-------- Information supplied --------
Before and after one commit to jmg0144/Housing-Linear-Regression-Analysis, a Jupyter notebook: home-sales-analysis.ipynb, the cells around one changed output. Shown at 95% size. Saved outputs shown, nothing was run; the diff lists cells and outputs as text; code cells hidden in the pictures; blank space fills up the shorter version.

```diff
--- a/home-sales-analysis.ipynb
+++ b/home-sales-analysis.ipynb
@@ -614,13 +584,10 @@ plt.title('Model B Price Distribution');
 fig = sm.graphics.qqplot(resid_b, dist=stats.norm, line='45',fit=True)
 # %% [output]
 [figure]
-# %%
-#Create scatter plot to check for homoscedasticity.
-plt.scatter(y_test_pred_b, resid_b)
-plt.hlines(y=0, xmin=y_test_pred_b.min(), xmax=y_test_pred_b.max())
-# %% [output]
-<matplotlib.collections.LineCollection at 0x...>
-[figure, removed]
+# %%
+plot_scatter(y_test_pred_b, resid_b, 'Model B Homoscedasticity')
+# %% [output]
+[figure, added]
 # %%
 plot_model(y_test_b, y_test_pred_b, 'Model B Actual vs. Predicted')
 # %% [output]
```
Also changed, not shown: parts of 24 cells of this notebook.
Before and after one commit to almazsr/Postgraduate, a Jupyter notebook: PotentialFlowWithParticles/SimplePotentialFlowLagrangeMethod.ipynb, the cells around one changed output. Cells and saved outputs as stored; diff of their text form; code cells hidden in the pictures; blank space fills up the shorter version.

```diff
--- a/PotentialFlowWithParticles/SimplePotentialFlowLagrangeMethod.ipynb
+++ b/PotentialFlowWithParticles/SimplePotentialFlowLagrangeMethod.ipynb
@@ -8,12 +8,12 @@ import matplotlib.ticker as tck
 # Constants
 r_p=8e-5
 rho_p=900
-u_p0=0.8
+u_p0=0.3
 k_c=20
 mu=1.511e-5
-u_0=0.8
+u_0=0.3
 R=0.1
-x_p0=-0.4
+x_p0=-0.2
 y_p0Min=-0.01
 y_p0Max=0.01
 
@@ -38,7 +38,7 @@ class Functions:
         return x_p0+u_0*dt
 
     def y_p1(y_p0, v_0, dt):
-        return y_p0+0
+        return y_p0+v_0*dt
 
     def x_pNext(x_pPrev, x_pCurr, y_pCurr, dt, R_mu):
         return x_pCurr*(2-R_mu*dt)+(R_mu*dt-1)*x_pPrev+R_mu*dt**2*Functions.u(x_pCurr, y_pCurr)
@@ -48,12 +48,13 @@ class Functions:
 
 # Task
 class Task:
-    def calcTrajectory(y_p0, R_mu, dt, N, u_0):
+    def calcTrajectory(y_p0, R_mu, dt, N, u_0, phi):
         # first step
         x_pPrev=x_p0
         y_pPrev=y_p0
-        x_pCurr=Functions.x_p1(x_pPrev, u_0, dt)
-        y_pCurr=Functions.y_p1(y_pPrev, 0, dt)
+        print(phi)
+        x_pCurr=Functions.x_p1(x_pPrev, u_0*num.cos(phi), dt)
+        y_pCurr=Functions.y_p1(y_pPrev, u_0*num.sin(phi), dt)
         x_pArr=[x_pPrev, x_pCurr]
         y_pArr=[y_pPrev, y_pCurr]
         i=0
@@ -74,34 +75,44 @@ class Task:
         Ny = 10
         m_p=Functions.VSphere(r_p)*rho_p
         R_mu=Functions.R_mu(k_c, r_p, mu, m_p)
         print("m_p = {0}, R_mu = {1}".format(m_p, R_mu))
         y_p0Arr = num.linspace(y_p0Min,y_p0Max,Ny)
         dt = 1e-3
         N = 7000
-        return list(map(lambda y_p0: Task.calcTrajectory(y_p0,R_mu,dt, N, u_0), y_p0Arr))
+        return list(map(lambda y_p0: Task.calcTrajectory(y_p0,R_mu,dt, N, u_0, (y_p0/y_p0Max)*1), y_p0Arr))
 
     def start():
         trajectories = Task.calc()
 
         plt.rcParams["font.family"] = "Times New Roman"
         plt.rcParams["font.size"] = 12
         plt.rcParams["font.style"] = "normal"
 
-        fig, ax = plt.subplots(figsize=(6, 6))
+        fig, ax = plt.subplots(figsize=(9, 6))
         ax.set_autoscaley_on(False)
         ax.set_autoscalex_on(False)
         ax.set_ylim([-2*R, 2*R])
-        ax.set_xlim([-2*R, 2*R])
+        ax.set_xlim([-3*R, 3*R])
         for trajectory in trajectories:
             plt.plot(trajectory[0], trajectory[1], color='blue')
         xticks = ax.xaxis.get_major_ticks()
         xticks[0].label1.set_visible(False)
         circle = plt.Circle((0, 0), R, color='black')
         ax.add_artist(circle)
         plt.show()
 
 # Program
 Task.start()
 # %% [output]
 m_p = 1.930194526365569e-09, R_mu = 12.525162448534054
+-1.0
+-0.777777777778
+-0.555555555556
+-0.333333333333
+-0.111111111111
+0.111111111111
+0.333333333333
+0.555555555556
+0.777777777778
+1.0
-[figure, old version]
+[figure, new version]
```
--------
§ **Problem statement**:
Among the records above, find the lines that contain "Task" and copy every one.

§ **Solution for this exercise**:
 # Task
 class Task:
@@ -74,34 +75,44 @@ class Task:
-        return list(map(lambda y_p0: Task.calcTrajectory(y_p0,R_mu,dt, N, u_0), y_p0Arr))
+        return list(map(lambda y_p0: Task.calcTrajectory(y_p0,R_mu,dt, N, u_0, (y_p0/y_p0Max)*1), y_p0Arr))
         trajectories = Task.calc()
 Task.start()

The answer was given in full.